This week’s White House report card finds President Trump landing in Asia after a topsy-turvy week that ended on a high with a good jobs number and sustained 3 percent economic growth. But he can’t hide from the legal troubles related to the Russia probe.

John Zogby

John Zogby

The unemployment rate is now at almost what economists would call full employment and another 261,000 new jobs were created last month. The stock market is at new record levels and consumer confidence has grown again.

But all is not well. Two major campaign aides to President Trump were indicted on Monday for laundering Russian money. While the charges are not about their 2016 campaign activities, grand juries are most often used to probe other charges and Special Prosecutor Robert Mueller certainly wants to hear what they have to say about others in the campaign. The president may be fair game on this.

Mr. Trump has thrown his Secretary of State under the bus again — sending unclear diplomatic messages just as he makes a trip to some very nervous Asian nations.

The GOP has finally submitted a tax reform plan, but a plan is not a deal. This one is full of holes -- proposing to end deductions for state and local taxes as well as for high mortgage payments. It also promises to raise the deficit by $1.4 trillion over 10 years. Anything that raises the deficit, without corresponding cuts in spending, must get 60 votes. It does not look like any Democrat will support it, so how does any of it pass?

One bright spot for the President is former DNC chair (and now probably former Democratic operative) Donna Brazile's new book on how Hillary Clinton hijacked the Democratic Party and screwed everybody else. Sure to be a best seller.

Mr. Trump's polling numbers barely moved but he is still here.

Grade C-

Jed Babbin

Jed Babbin

President Trump had a bad, terrible, not so awful, pretty good week. The ball kept bouncing so quickly, the White House seemed to suffer from attention deficit disorder.

The much-hyped first indictments from Robert Mueller’s investigation of the Trump campaign’s alleged collusion with Russia were rendered against Paul Manafort, briefly Trump’s campaign manager, and Manafort's business associate, Carter Page. Neither indictment had anything to do with the alleged collusion. Neither mentioned Trump or Russia. A guilty plea was also entered by George Papadopoulos, a tangential figure in the campaign, for lying to the FBI about his contacts with Russia. News reports of panic in the White House seemed hugely overblown.

The worst Islamist terrorist attack in New York City since 9-11 left at least eight dead and more than a dozen injured when an Uzbek citizen drove a truck down a bike path shouting “Allah Akbar,” leaving New York Mayor Bill de Blasio wondering what the man’s motive was. De Blasio may have figured out the motive when the attacker -- who had been shot by one of New York’s finest -- asked that an ISIS flag be displayed in his hospital room. The president first said the man should be shipped to Guantanamo Bay for trial by a military tribunal, then said he should be executed, and then backed away from the "off to Gitmo" statement.

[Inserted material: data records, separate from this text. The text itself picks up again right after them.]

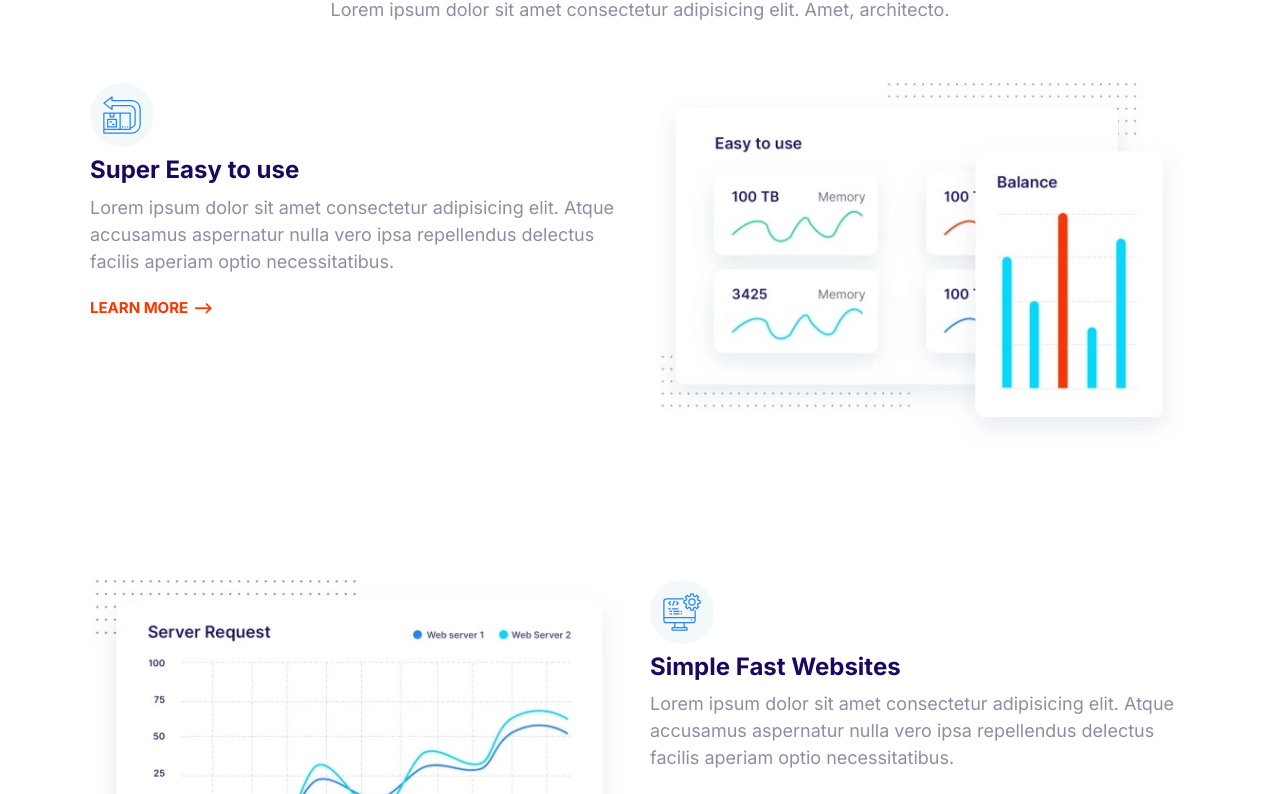
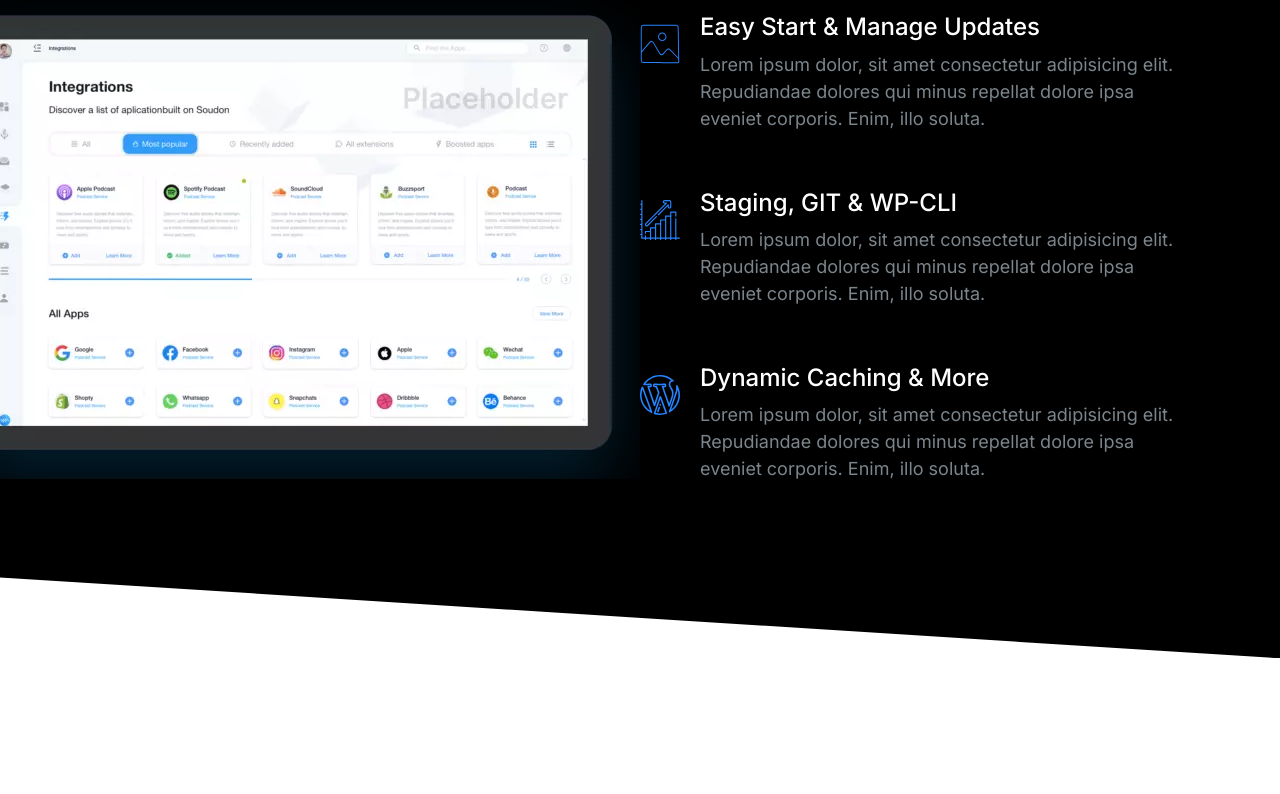
Before and after one commit to gordonshlai/gordonation, a plain HTML site: page index.html in a window 1280 px wide. Shown: the part 151-945 px from the top of the page. After the commit the page ends 809 px from the top, so only its background shows below. Drawn offline with Linux system fonts and the light colour scheme.

Commit message:
34- Showcase Block

```diff
--- a/css/styles.css
+++ b/css/styles.css
@@ -16,6 +16,11 @@
 }
 
 /* Typography */
+::selection {
+  background: var(--color-primary);
+  color: white;
+}
+
 html {
   font-size: 62.5%;
 }
@@ -45,6 +50,7 @@ h2 {
 
 h3 {
   font-size: 3rem;
+  font-weight: 500;
 }
 
 p {
@@ -141,7 +147,6 @@ a {
 .list {
   list-style: none;
   padding-left: 0;
-  color: var(--color-headings);
 }
 
 .list--inline .list__item {
@@ -152,6 +157,7 @@ a {
 .list--tick {
   list-style-image: url(../images/tick.svg);
   padding-left: 3rem;
+  color: var(--color-headings);
 }
 
 .list--tick .list__item {
@@ -420,6 +426,7 @@ a {
 /* Media */
 .media {
   display: flex;
+  margin-bottom: 4rem;
 }
 
 .media__title {
@@ -622,18 +629,20 @@ a {
   color: #7b858b;
 }
 
-.block--dark .block__heading {
+.block--dark h1,
+.block--dark h2,
+.block--dark h3 {
   color: white;
 }
 
-.block--skewed--right {
+.block--skewed-right {
   padding-bottom: calc(var(--padding-vertical) + 4rem);
-  clip-path: polygon(0% 0%, 100% 0%, 100% 100%, 0% 80%);
+  clip-path: polygon(0% 0%, 100% 0%, 100% 100%, 0% 90%);
 }
 
-.block--skewed--left {
+.block--skewed-left {
   padding-bottom: calc(var(--padding-vertical) + 4rem);
-  clip-path: polygon(0% 0%, 100% 0%, 100% 80%, 0% 100%);
+  clip-path: polygon(0% 0%, 100% 0%, 100% 90%, 0% 100%);
 }
 
 /* Navigation Bar */
@@ -700,10 +709,6 @@ a {
 }
 
 /* Hero */
-.hero {
-  clip-path: polygon(0% 0%, 100% 0%, 100% 90%, 0% 100%);
-}
-
 .hero__tagline {
   font-size: 2rem;
   color: #b9c3cf;
@@ -784,3 +789,23 @@ a {
     order: 2;
   }
 }
+
+/* Showcase Block */
+.block-showcase__image > img {
+  width: 100%;
+}
+
+@media screen and (min-width: 768px) {
+  .block-showcase .grid {
+    grid-template-columns: 50% 50%;
+  }
+
+  .block-showcase__image {
+    justify-self: end;
+  }
+
+  .block-showcase__image > img {
+    width: auto;
+    max-width: 700px;
+  }
+}
--- a/index.html
+++ b/index.html
@@ -15,97 +15,76 @@
     <link rel="stylesheet" href="css/styles.css" />
   </head>
   <body>
-    <section class="block container">
+    <section class="block block--dark block--skewed-right block-showcase">
       <header class="block__header">
-        <h2>Host on the Could to Keep Growing</h2>
-        <p>
-          Lorem ipsum dolor sit amet consectetur adipisicing elit. Amet,
-          architecto.
-        </p>
+        <h2>User-friendly Control Panel</h2>
       </header>
-      <article class="grid grid--1x2 feature">
-        <div class="feature__content">
-          <span class="icon-container">
-            <svg class="icon icon--primary">
-              <use xlink:href="images/sprite.svg#easy"></use>
-            </svg>
-          </span>
-          <h3 class="feature__heading">Super Easy to use</h3>
-          <p>
-            Lorem ipsum dolor sit amet consectetur adipisicing elit. Atque
-            accusamus aspernatur nulla vero ipsa repellendus delectus facilis
-            aperiam optio necessitatibus.
-          </p>
-          <a href="#" class="link-arrow">Learn More</a>
-        </div>
-        <picture>
+      <div class="container grid grid--1x2">
+        <picture class="block-showcase__image">
           <source
             type="image/webp"
-            srcset="images/easy.webp 1x, images/easy@2x.webp 2x"
+            srcset="images/ipad.webp 1x, images/ipad@2x.webp 2x"
           />
           <source
-            type="image/jpg"
-            srcset="images/easy.jpg 1x, images/easy@2x.jpg 2x"
+            type="image/png"
+            srcset="images/ipad.png 1x, images/ipad@2x.png 2x"
           />
-          <img class="feature__image" src="images/easy@2x.jpg" alt="" />
+          <img src="images/ipad.png" alt="" />
         </picture>
-      </article>
-
-      <article class="grid grid--1x2 feature">
-        <div class="feature__content">
-          <span class="icon-container">
+        <ul class="list">
+          <li>
+            <div class="media">
+              <div class="media__image">
                 <svg class="icon icon--primary">
-              <use xlink:href="images/sprite.svg#computer"></use>
+                  <use xlink:href="images/sprite.svg#snap"></use>
                 </svg>
-          </span>
-          <h3 class="feature__heading">Simple Fast Websites</h3>
+              </div>
+              <div class="media__body">
+                <h3 class="media__title">Easy Start & Manage Updates</h3>
                 <p>
-            Lorem ipsum dolor sit amet consectetur adipisicing elit. Atque
-            accusamus aspernatur nulla vero ipsa repellendus delectus facilis
-            aperiam optio necessitatibus.
+                  Lorem ipsum dolor, sit amet consectetur adipisicing elit.
+                  Repudiandae dolores qui minus repellat dolore ipsa eveniet
+                  corporis. Enim, illo soluta.
                 </p>
-          <a href="#" class="link-arrow">Learn More</a>
               </div>
-        <picture>
-          <source
-            type="image/webp"
-            srcset="images/fast.webp 1x, images/fast@2x.webp 2x"
-          />
-          <source
-            type="image/jpg"
-            srcset="images/fast.jpg 1x, images/fast@2x.jpg 2x"
-          />
-          <img class="feature__image" src="images/fast@2x.jpg" alt="" />
-        </picture>
-      </article>
-
-      <article class="grid grid--1x2 feature">
-        <div class="feature__content">
-          <span class="icon-container">
+            </div>
+          </li>
+          <li>
+            <div class="media">
+              <div class="media__image">
+                <svg class="icon icon--primary">
+                  <use xlink:href="images/sprite.svg#growth"></use>
+                </svg>
+              </div>
+              <div class="media__body">
+                <h3 class="media__title">Staging, GIT & WP-CLI</h3>
+                <p>
+                  Lorem ipsum dolor, sit amet consectetur adipisicing elit.
+                  Repudiandae dolores qui minus repellat dolore ipsa eveniet
+                  corporis. Enim, illo soluta.
+                </p>
+              </div>
+            </div>
+          </li>
+          <li>
+            <div class="media">
+              <div class="media__image">
                 <svg class="icon icon--primary">
                   <use xlink:href="images/sprite.svg#wordpress"></use>
                 </svg>
-          </span>
-          <h3 class="feature__heading">Wordpress Made Easy</h3>
+              </div>
+              <div class="media__body">
+                <h3 class="media__title">Dynamic Caching & More</h3>
                 <p>
-            Lorem ipsum dolor sit amet consectetur adipisicing elit. Atque
-            accusamus aspernatur nulla vero ipsa repellendus delectus facilis
-            aperiam optio necessitatibus.
+                  Lorem ipsum dolor, sit amet consectetur adipisicing elit.
+                  Repudiandae dolores qui minus repellat dolore ipsa eveniet
+                  corporis. Enim, illo soluta.
                 </p>
-          <a href="#" class="link-arrow">Learn More</a>
               </div>
-        <picture>
-          <source
-            type="image/webp"
-            srcset="images/wordpress.webp 1x, images/wordpress@2x.webp 2x"
-          />
-          <source
-            type="image/jpg"
-            srcset="images/wordpress.jpg 1x, images/wordpress@2x.jpg 2x"
-          />
-          <img class="feature__image" src="images/wordpress@2x.jpg" alt="" />
-        </picture>
-      </article>
+            </div>
+          </li>
+        </ul>
+      </div>
     </section>
 
     <script src="js/main.js"></script>
```
Also changed, not shown: components/blocks.html (+1 -1 lines), components/hero.html (+1 -1 lines), components/showcase-block.html (added, +71 -0 lines), images/ipad.png (added), images/ipad.webp (added), images/ipad@2x.png (added), images/ipad@2x.webp (added). Lines whose indentation alone changed are shown as unchanged.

The long-delayed Republican tax bill was unveiled Thursday. If it passes -- and it may not -- it will lower corporate tax rates, jiggle the tax brackets and do nothing about the Obamacare taxes or the Obamacare individual mandate. It will raise the national deficit considerably. The Republican Congress did nothing whatever in 2017 to rein in spending.

Mr. Trump took off on his first trip to Asia. Next week he’ll visit Japan, China, South Korea, Vietnam and the Philippines. The top subject will be disarming North Korea of nuclear weapons. The odds are heavily against his success.

Meanwhile, the Special Inspector General for Afghanistan Reconstruction reported that the Taliban has gained control over more of the country in the past six months while Taliban attacks have increased in frequency. Trump’s “new” Afghanistan strategy isn’t working.

Grade C

Jed Babbin is an Examiner contributor and former deputy undersecretary of defense in administration of former President George H.W. Bush. Follow him on Twitter @jedbabbin

John Zogby is the founder of the Zogby Poll and senior partner at John Zogby Strategies. His latest book is and author of We are Many, We are One: Neo-Tribes and Tribal Analytics in 21st Century America. Follow him on Twitter @TheJohnZogby

Paul Bedard, the Washington Examiner's "Washington Secrets" columnist, can be contacted at pbedard@washingtonexaminer.com